 Do Your Due Diligence

My husband and I have been investigating local contractors prior to doing an update on our three bathrooms. Here are the results of our search. Stay with me, and I’ll relate this process to your writing career.

Contractor #1 has a modest showroom that offers a variety of product choices and designs. Their rep came to our house, took measurements, and made knowledgeable suggestions. He pointed out the electrical outlets that he said needed to be updated to code, and that would cost $150 for an electrician. He gave us a written estimate, and the pricing seemed reasonable.

We got the name of this company through ads in the unsolicited home circulars we receive. I looked the company up online. Bad reviews. Then I called an electrician as one of those outlets he’d mentioned failed. The electrician found the fault in the overhead light wiring, fixed it, put in a new dimmer switch at my request and charged only $85. He said the other outlet was fine and neither needed to be changed to be brought up to code. Uh-oh. If Contractor #1 wasn’t telling the truth about one item, what else might he suggest that would inflate the price? My husband was turned off by the negative reviews.

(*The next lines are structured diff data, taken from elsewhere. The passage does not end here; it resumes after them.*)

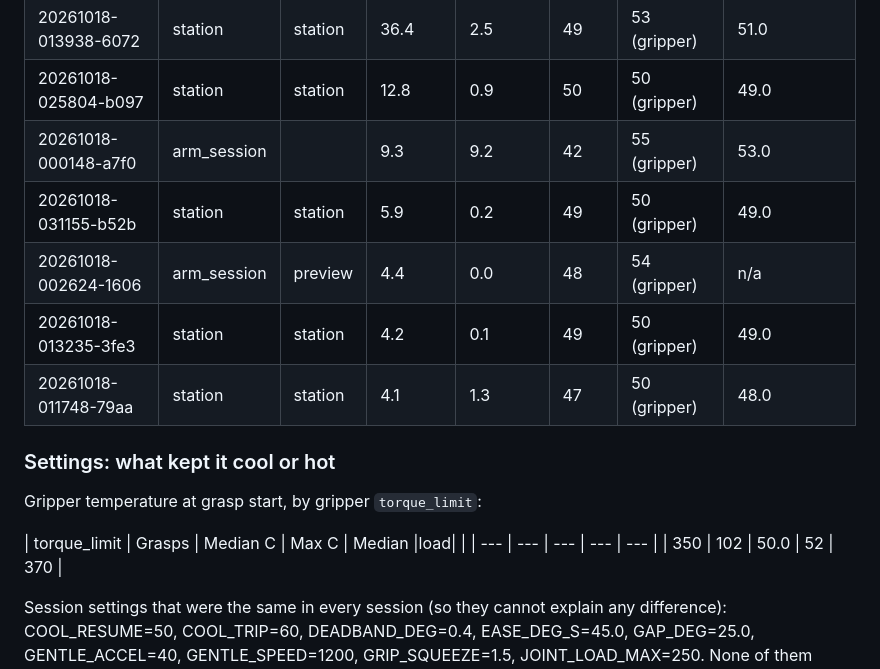
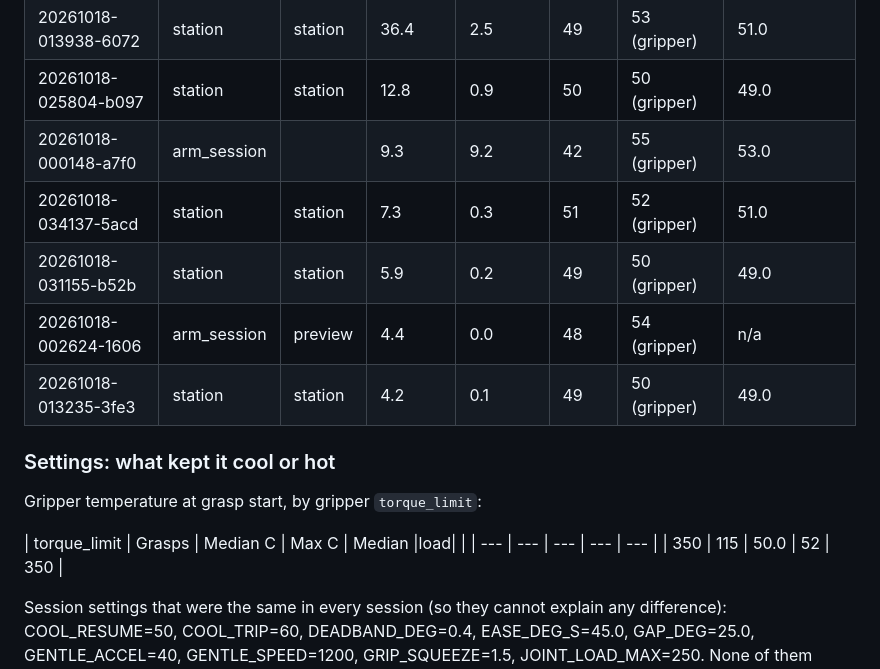
Before and after one commit to anish-agr/scrub, a Markdown page: docs/DATA.md, the part around one of its changes. Drawn GitHub-style.

```diff
--- a/docs/DATA.md
+++ b/docs/DATA.md
@@ -262,10 +262,10 @@ Median fall 0.44 C/min over 30 motor-stretches; 60 C to 50 C would take about 23
 | 20261018-013938-6072 | station | station | 36.4 | 2.5 | 49 | 53 (gripper) | 51.0 |
 | 20261018-025804-b097 | station | station | 12.8 | 0.9 | 50 | 50 (gripper) | 49.0 |
 | 20261018-000148-a7f0 | arm_session |  | 9.3 | 9.2 | 42 | 55 (gripper) | 53.0 |
+| 20261018-034137-5acd | station | station | 7.3 | 0.3 | 51 | 52 (gripper) | 51.0 |
 | 20261018-031155-b52b | station | station | 5.9 | 0.2 | 49 | 50 (gripper) | 49.0 |
 | 20261018-002624-1606 | arm_session | preview | 4.4 | 0.0 | 48 | 54 (gripper) | n/a |
 | 20261018-013235-3fe3 | station | station | 4.2 | 0.1 | 49 | 50 (gripper) | 49.0 |
-| 20261018-011748-79aa | station | station | 4.1 | 1.3 | 47 | 50 (gripper) | 48.0 |
 
 ### Settings: what kept it cool or hot
 
@@ -273,7 +273,7 @@ Gripper temperature at grasp start, by gripper `torque_limit`:
 
 | torque_limit | Grasps | Median C | Max C | Median |load| |
 | --- | --- | --- | --- | --- |
-| 350 | 102 | 50.0 | 52 | 370 |
+| 350 | 115 | 50.0 | 52 | 350 |
 
 Session settings that were the same in every session (so they cannot explain any difference): COOL_RESUME=50, COOL_TRIP=60, DEADBAND_DEG=0.4, EASE_DEG_S=45.0, GAP_DEG=25.0, GENTLE_ACCEL=40, GENTLE_SPEED=1200, GRIP_SQUEEZE=1.5, JOINT_LOAD_MAX=250. None of them varied.
 Register snapshot: acceleration [40, 254], torque_limit [500, 1000], goal_velocity [0, 1200], max_temperature_limit [70], overload_torque [25, 80].
```
Also changed, not shown: other parts of docs/DATA.md (+27 -27 lines), team/NOTES-DATA.md (+3 -3 lines), docs/media/data/heat_cooling.png, 1 other file.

Here is what we have:

FamilyBR Cabinet  Shower Wall

Contractor #2 has a ritzy showroom with high-end sinks, cabinets, toilets and accessories. A receptionist greeted us upon our entry and asked if we’d like coffee or a soda. Then a salesman came to guide us around and ask about our needs. Right up front, without viewing our measurements, he quoted a remodeled shower at $10-15,000. This wasn’t for anything else we needed and seemed extraordinarily high, nearly double what the first guy had quoted. We weren’t changing the configuration, just redoing the walls and fixtures. Glancing at our casual clothes, he didn’t bother to have us fill out a customer form but gave us his card.

How did we learn about this company? It was recommended by a friend, who knew another friend who’d used them and was happy. They lived in a waterfront condo on the Intracoastal and no doubt had funds to spare. Clearly this company, with its high overhead, catered to wealthy customers. My husband didn’t care for their arrogant attitude.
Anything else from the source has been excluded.